Aqua image of Idai
On March 11, 2019, the MODIS instrument aboard NASA’s Aqua satellite captured a visible light image of Tropical Cyclone Idai in the Mozambique Channel, Southern Indian Ocean. Mozambique is located (left) on the African mainland and Madagascar (right) is the island nation. Credit: NASA Worldview, Earth Observing System Data and Information System (EOSDIS)

The Mozambique Channel is the body of water in the Southern Indian Ocean that flows between Mozambique on the African mainland and the island nation of Madagascar.

Tropical Cyclone Idai developed on March 9 around 4 a.m. EST (0900 UTC). It developed from the low pressure area designated System 98S. When it strengthened into a depression, it was renamed Tropical Cyclone 18S. After strengthening into a tropical storm on March 10, it was renamed Idai.

On March 11, 2019, the Moderate Resolution Imaging Spectroradiometer or MODIS instrument aboard NASA’s Aqua satellite captured a visible image of Tropical Cyclone Idai. Bands of powerful thunderstorms were wrapping around an eye obscured by high clouds. The eye appears to be about 17 nautical-miles wide. At the time of the image, west-central Mozambique was being affected by the eastern quadrant of this powerful storm.

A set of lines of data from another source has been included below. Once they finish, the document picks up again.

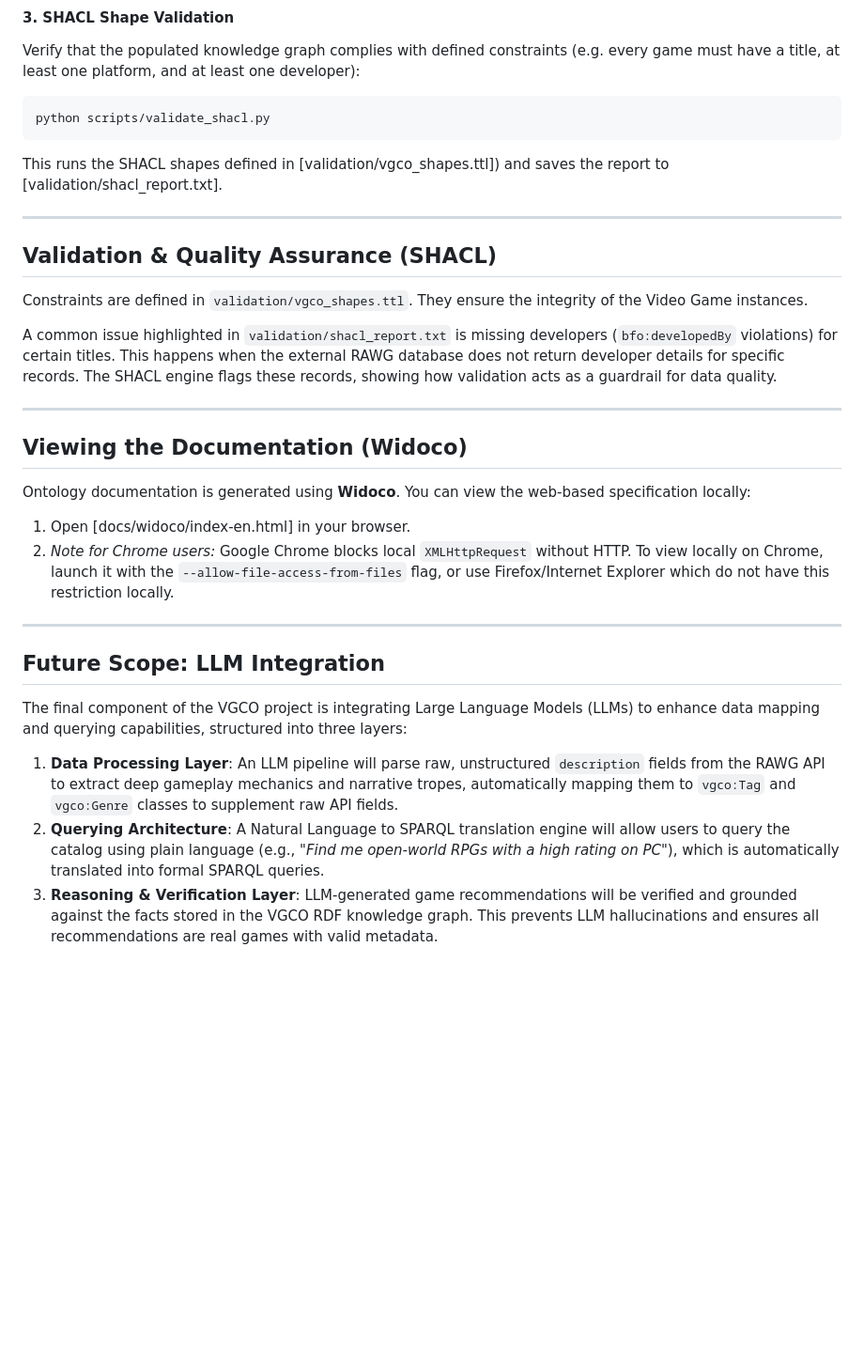
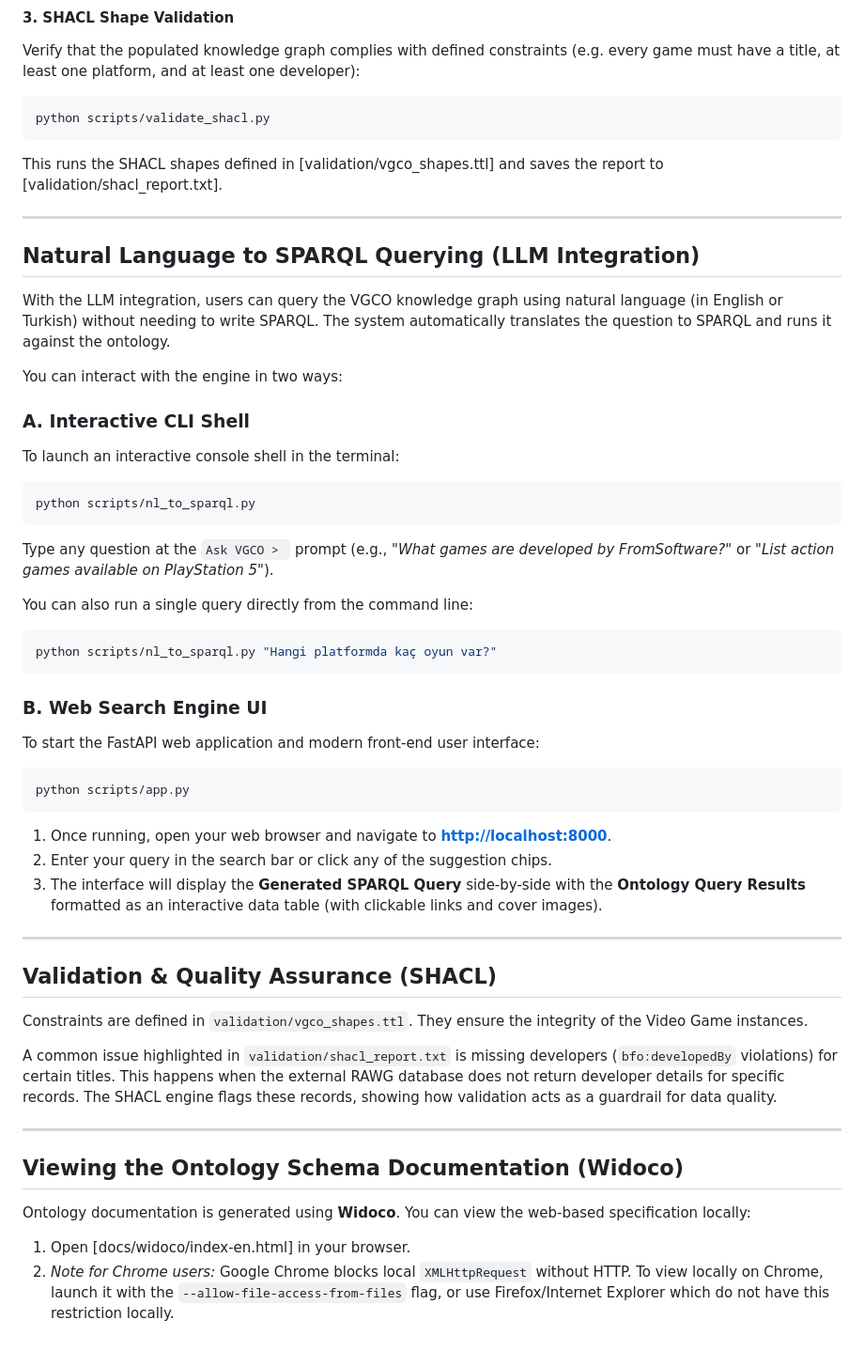
Before and after one commit to basakkocan/VGCO, a Markdown page: README.md, the part around one of its changes. Shown at 94% size. Drawn GitHub-style; blank space fills up the shorter version.

````diff
--- a/README.md
+++ b/README.md
@@ -77,7 +105,36 @@ Verify that the populated knowledge graph complies with defined constraints (e.g
 ```bash
 python scripts/validate_shacl.py
 ```
-This runs the SHACL shapes defined in [validation/vgco_shapes.ttl]) and saves the report to [validation/shacl_report.txt].
+This runs the SHACL shapes defined in [validation/vgco_shapes.ttl] and saves the report to [validation/shacl_report.txt].
+
+---
+
+## Natural Language to SPARQL Querying (LLM Integration)
+
+With the LLM integration, users can query the VGCO knowledge graph using natural language (in English or Turkish) without needing to write SPARQL. The system automatically translates the question to SPARQL and runs it against the ontology.
+
+You can interact with the engine in two ways:
+
+### A. Interactive CLI Shell
+To launch an interactive console shell in the terminal:
+```bash
+python scripts/nl_to_sparql.py
+```
+Type any question at the `Ask VGCO > ` prompt (e.g., *"What games are developed by FromSoftware?"* or *"List action games available on PlayStation 5"*).
+
+You can also run a single query directly from the command line:
+```bash
+python scripts/nl_to_sparql.py "Hangi platformda kaç oyun var?"
+```
+
+### B. Web Search Engine UI
+To start the FastAPI web application and modern front-end user interface:
+```bash
+python scripts/app.py
+```
+1. Once running, open your web browser and navigate to **[http://localhost:8000](http://localhost:8000)**.
+2. Enter your query in the search bar or click any of the suggestion chips.
+3. The interface will display the **Generated SPARQL Query** side-by-side with the **Ontology Query Results** formatted as an interactive data table (with clickable links and cover images).
 
 ---
 
@@ -89,21 +146,8 @@ A common issue highlighted in `validation/shacl_report.txt` is missing developer
 
 ---
 
-## Viewing the Documentation (Widoco)
+## Viewing the Ontology Schema Documentation (Widoco)
 
 Ontology documentation is generated using **Widoco**. You can view the web-based specification locally:
 1. Open [docs/widoco/index-en.html] in your browser.
 2. *Note for Chrome users:* Google Chrome blocks local `XMLHttpRequest` without HTTP. To view locally on Chrome, launch it with the `--allow-file-access-from-files` flag, or use Firefox/Internet Explorer which do not have this restriction locally.
-
----
-
-## Future Scope: LLM Integration
-
-The final component of the VGCO project is integrating Large Language Models (LLMs) to enhance data mapping and querying capabilities, structured into three layers:
-
-1. **Data Processing Layer**:
-   An LLM pipeline will parse raw, unstructured `description` fields from the RAWG API to extract deep gameplay mechanics and narrative tropes, automatically mapping them to `vgco:Tag` and `vgco:Genre` classes to supplement raw API fields.
-2. **Querying Architecture**:
-   A Natural Language to SPARQL translation engine will allow users to query the catalog using plain language (e.g., *"Find me open-world RPGs with a high rating on PC"*), which is automatically translated into formal SPARQL queries.
-3. **Reasoning & Verification Layer**:
-   LLM-generated game recommendations will be verified and grounded against the facts stored in the VGCO RDF knowledge graph. This prevents LLM hallucinations and ensures all recommendations are real games with valid metadata.
````
Also changed, not shown: other parts of README.md (+38 -10 lines).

On Monday, March 11, 2019 at 11 a.m. EDT (1500 UTC), Idai was located near 17.6 degrees south latitude and 42.6 degrees east longitude. That’s about 307 miles north-northeast of Europa Island. Idai was moving to the southwest and had maximum sustained winds 105 knots (121 mph/194.5 kph). It was generating maximum wave heights near 27 feet (8.2 meters).

The Joint Typhoon Warning Center expects Idai to intensify further as it moves west. Idai’s sustained winds are expected to peak at a Category 4 hurricane strength (on the Saffir-Simpson hurricane wind scale) with 125 knots (144 mph/231.5 kph) before making landfall near Beira, Mozambique after March 15.

By Rob Gutro
NASA’s Goddard Space Flight Center